"People are afraid that the religious parties will take over. [It is important to understand] that democracy will not always lead to what you want. This does not change the normal life. There is the fear that the liberal people want to cancel the identity of Islam in Egypt. There is a contrast. On the one hand, people worry that there will be a Muslim Brotherhood takeover. On the other hand, people worry that Egypt will lose its identity as a Muslim nation. [These fears are exaggerated]"

"What are the challenges that we are facing here in Egypt?

1. We got rid of some of the people in the old regime, but the system is still in place. Aside from the removal of the President and the Parliament, the entire system is still in place. We should question and investigate everyone in every hierarcy in the country. We need an appraisal. We need to question everything going forward. Everyone should be held accountable for his actions. There should be freedom of ideas. Everyone should accept others' ideas. The people should be comfortable with accountability and questioning whether something is [being done correctly in government].

2. If you want to move to democracy, all our energy should not be exhausted on [removing] the old regime. Building democracy requires a longer time frame. The first step is the Constitution. The changes to the Constitution [should take place] in September, after the elections. The change of the Constitution should take place. All of us should engage in discussion. What do we want the new identity of Egypt to be? People from the military cannot just write the Constitution. People need to engage, and the [Constitution] has to represent us. We have to believe in it and [have ownership].

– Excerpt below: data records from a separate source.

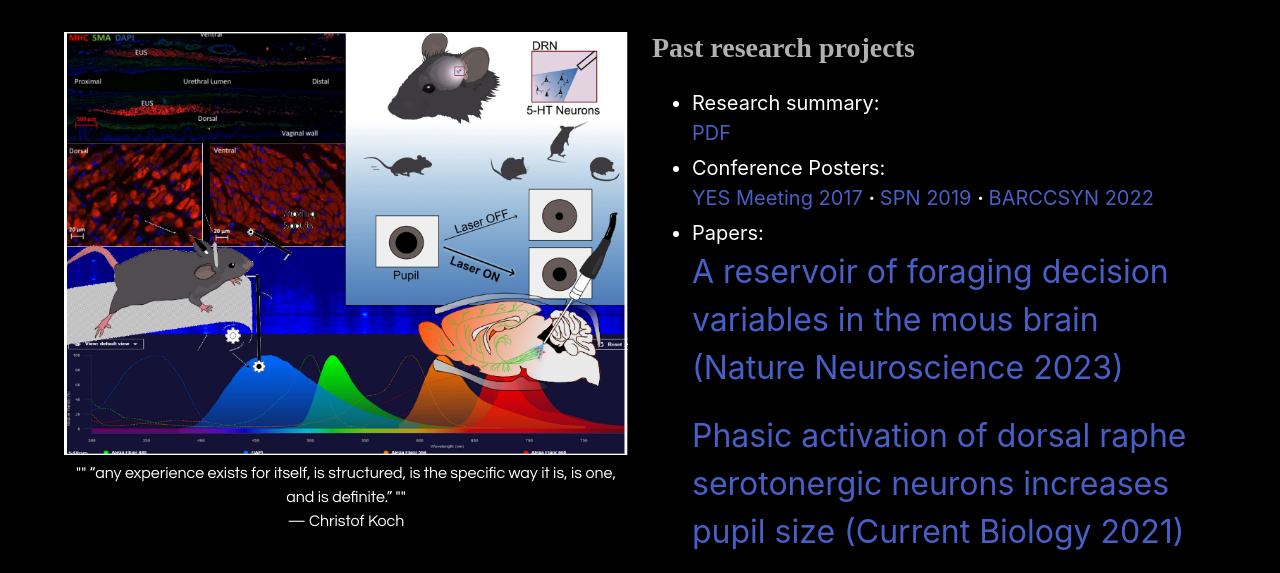
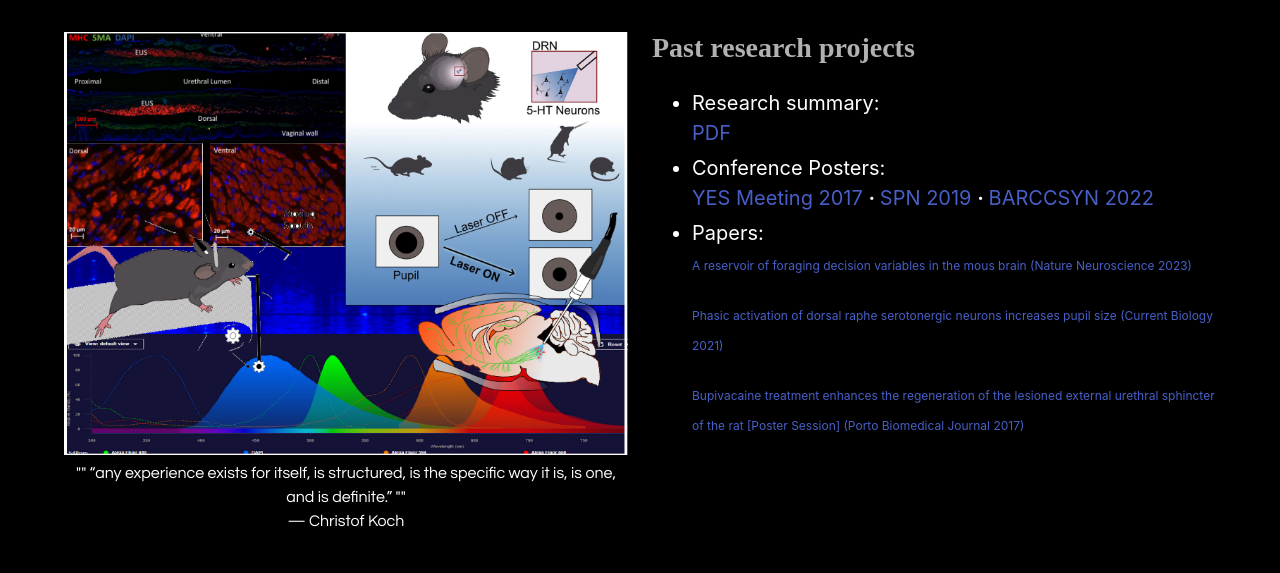
Before and after one commit to Estrondio/estrondio.github.io, a plain HTML site: page research.html in a window 1280 px wide. Shown: the part 201-774 px from the top of the page. Drawn offline with Linux system fonts and the light colour scheme; some icons are missing.

Commit message:
Edited paper sizes

```diff
--- a/research.html
+++ b/research.html
@@ -171,9 +171,9 @@
                     <a href="media/BARCCSYNJOAOMORAISPOSTER.svg" class="is-size-5">BARCCSYN 2022</a></p>
                 </li>
                 <li>Papers:<p>
-                    <a href="https://www.nature.com/articles/s41593-023-01305-8" class="is-size-3">A reservoir of foraging decision variables in the mous brain (Nature Neuroscience 2023)</a></p>
-                    <p><a href="https://www.sciencedirect.com/science/article/pii/S0960982220315037" class="is-size-3">Phasic activation of dorsal raphe serotonergic neurons increases pupil size (Current Biology 2021)</a></p>
-                    <p><a href="https://www.ncbi.nlm.nih.gov/pmc/articles/PMC6806916/" class="is-size-3">Bupivacaine treatment enhances the regeneration of the lesioned external urethral sphincter of the rat [Poster Session] (Porto Biomedical Journal 2017)</a></p>
+                    <a href="https://www.nature.com/articles/s41593-023-01305-8" class="is-size-7">A reservoir of foraging decision variables in the mous brain (Nature Neuroscience 2023)</a></p>
+                    <p><a href="https://www.sciencedirect.com/science/article/pii/S0960982220315037" class="is-size-7">Phasic activation of dorsal raphe serotonergic neurons increases pupil size (Current Biology 2021)</a></p>
+                    <p><a href="https://www.ncbi.nlm.nih.gov/pmc/articles/PMC6806916/" class="is-size-7">Bupivacaine treatment enhances the regeneration of the lesioned external urethral sphincter of the rat [Poster Session] (Porto Biomedical Journal 2017)</a></p>
 
                 </li>
               </ul>
```
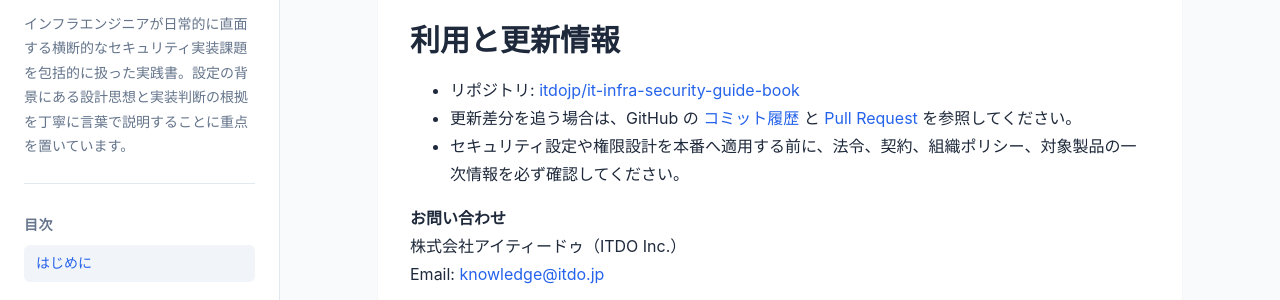
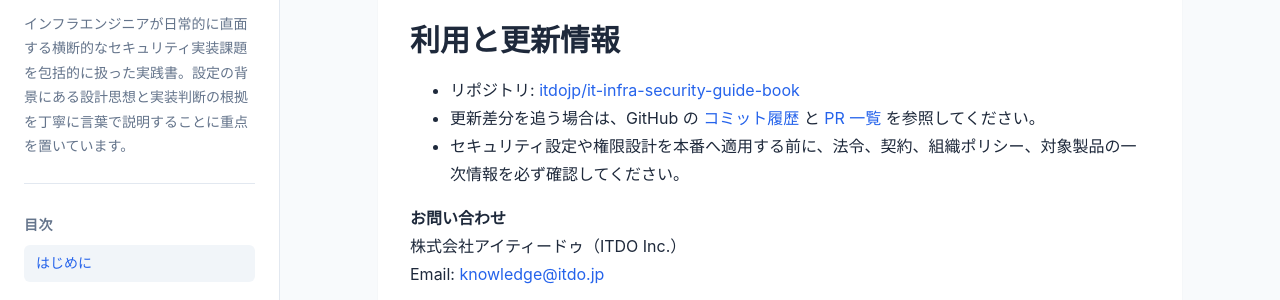
Before and after one commit to itdojp/it-infra-security-guide-book, a Jekyll site: the page built from docs/index.md, in a window 1280 px wide and 900 px high, scrolled down 4285 px. Shown: the part 152-452 px from the top of the window. Built offline with Jekyll 4.4.1, drawn with Linux system fonts in a browser that asks for light colours.

Commit message:
[codex] Use PR list label on security guide top page (#130)

```diff
--- a/docs/index.md
+++ b/docs/index.md
@@ -147,7 +147,7 @@ SOC、SIEM、自動化
 ## 利用と更新情報
 
 - リポジトリ: [itdojp/it-infra-security-guide-book](https://github.com/itdojp/it-infra-security-guide-book)
-- 更新差分を追う場合は、GitHub の [コミット履歴](https://github.com/itdojp/it-infra-security-guide-book/commits/main/) と [Pull Request](https://github.com/itdojp/it-infra-security-guide-book/pulls) を参照してください。
+- 更新差分を追う場合は、GitHub の [コミット履歴](https://github.com/itdojp/it-infra-security-guide-book/commits/main/) と [PR 一覧](https://github.com/itdojp/it-infra-security-guide-book/pulls) を参照してください。
 - セキュリティ設定や権限設計を本番へ適用する前に、法令、契約、組織ポリシー、対象製品の一次情報を必ず確認してください。
 
 **お問い合わせ**
```
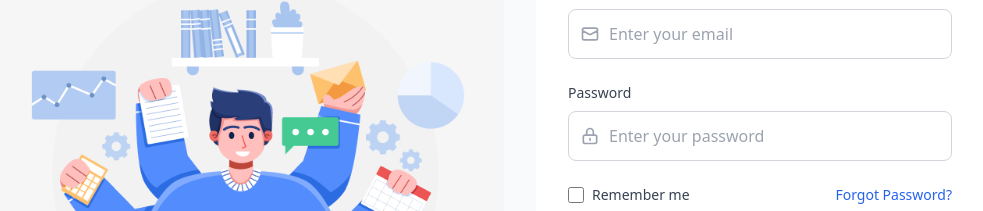
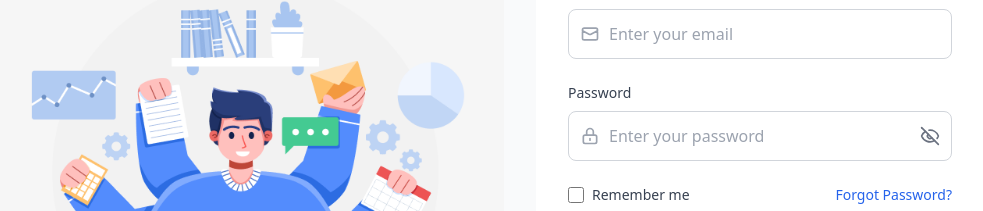
Before and after one commit to Manikumar363/meinhaus-admin, a React (Create React App) app: page /auth/signin in a window 1280 px wide. Shown: the part 275-486 px from the top of the page, without its empty margins (8-991 px from the left). Built offline with nearby package versions, Linux system fonts and the light colour scheme; no server answers.

Commit message:
hide password field added

```diff
--- a/src/pages/auth/Login.jsx
+++ b/src/pages/auth/Login.jsx
@@ -3,6 +3,7 @@
 import { useSelector } from 'react-redux';
 import { useNavigate } from 'react-router-dom';
 import { toast } from 'react-toastify';
+import { Eye, EyeOff } from 'lucide-react';
 
 const CloseXButton = ({ closeToast }) => (
   <button onClick={closeToast} className="toast-close-btn" aria-label="Close">×</button>
@@ -50,6 +51,7 @@
   const navigate = useNavigate();
   const token = useSelector((s) => s.auth.accessToken);
   const [form, setForm] = useState({ email: '', password: '' });
+  const [showPassword, setShowPassword] = useState(false);
   const [adminSignin, { isLoading, error, isError }] = useAdminSigninMutation();
   const loadingToastId = useRef(null);
   const slowTimerRef = useRef(null);
@@ -244,7 +246,7 @@
                   <input
                     id="password"
                     name="password"
-                    type="password"
+                    type={showPassword ? 'text' : 'password'}
                     value={form.password}
                     onChange={onChange}
                     className={`block w-full pl-10 pr-12 py-3 border rounded-lg focus:outline-none focus:ring-2 ${
@@ -253,6 +255,18 @@
                     placeholder="Enter your password"
                     required
                   />
+                  <button
+                    type="button"
+                    aria-label={showPassword ? 'Hide password' : 'Show password'}
+                    onClick={() => setShowPassword(p => !p)}
+                    className="absolute inset-y-0 right-0 pr-3 flex items-center text-gray-500 hover:text-gray-700"
+                  >
+                    {showPassword ? (
+                      <Eye className="w-5 h-5" />
+                    ) : (
+                      <EyeOff className="w-5 h-5" />
+                    )}
+                  </button>
                 </div>
                 {errors.password && <p className="mt-1 text-xs text-red-600">{errors.password}</p>}
               </div>
```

3. Parliamentary elections [something about fundraising, something about legal framework]. Get to know the people. Some want liberty, others want social equality. Everyone who comes up with a party program has to be responsible for it. Each Egyptian has three roles. (1) Go for the election (2) Monitor the election (3) Be a source of news for what you see. The coming elections will not be perfect. After parliamentary elections come the presidential election. We have to think about what we want. Do not think about [which candidate] you like, but about your demands.

4. Think about the hierarchy of responsibility in Egypt. We come from an autocratic system. Do you want the old way, where one person [Mubarak] is in changre of everything, or someone who gives responsibilities to others in the country. Or do you want a president who is judged and held accountable for everything? After the presidential election, there will be a calming down. Think about the hierarchy of responsibility. Think about the organization of Egypt. What about local governance? Egypt has been centralized. The budget has been centralized. Governorates need their own budgets and their own plan."

"You have to be passionate as Egyptians. Democracy needs patience. You have to have patience and accept the other side."


  1. this is a very hopeful speech,i really get interested and i learn Hierarchy of responsibilities(go to elections,monitor it and sweep political info among your people)

  2. Hi variable. Thanks for your kind post.

  3. Democracy requires increasing the level of the individual culture, especially after overthrow the former regime. After the revolution, the Egyptians suddenly face new challenges such as electing the new parliament or the new president; however, they lack of enough awareness to determine who can achieve their needs. Hence, Dr. Hamzawy said that we are in a new democratic age, and we have to know how to deal with democracy by increasing our awareness. I really think that most of the Egyptians have to be more politically cultured by reading more about the candidates or watching the talk shows to make sure that the elected president will use his power for good.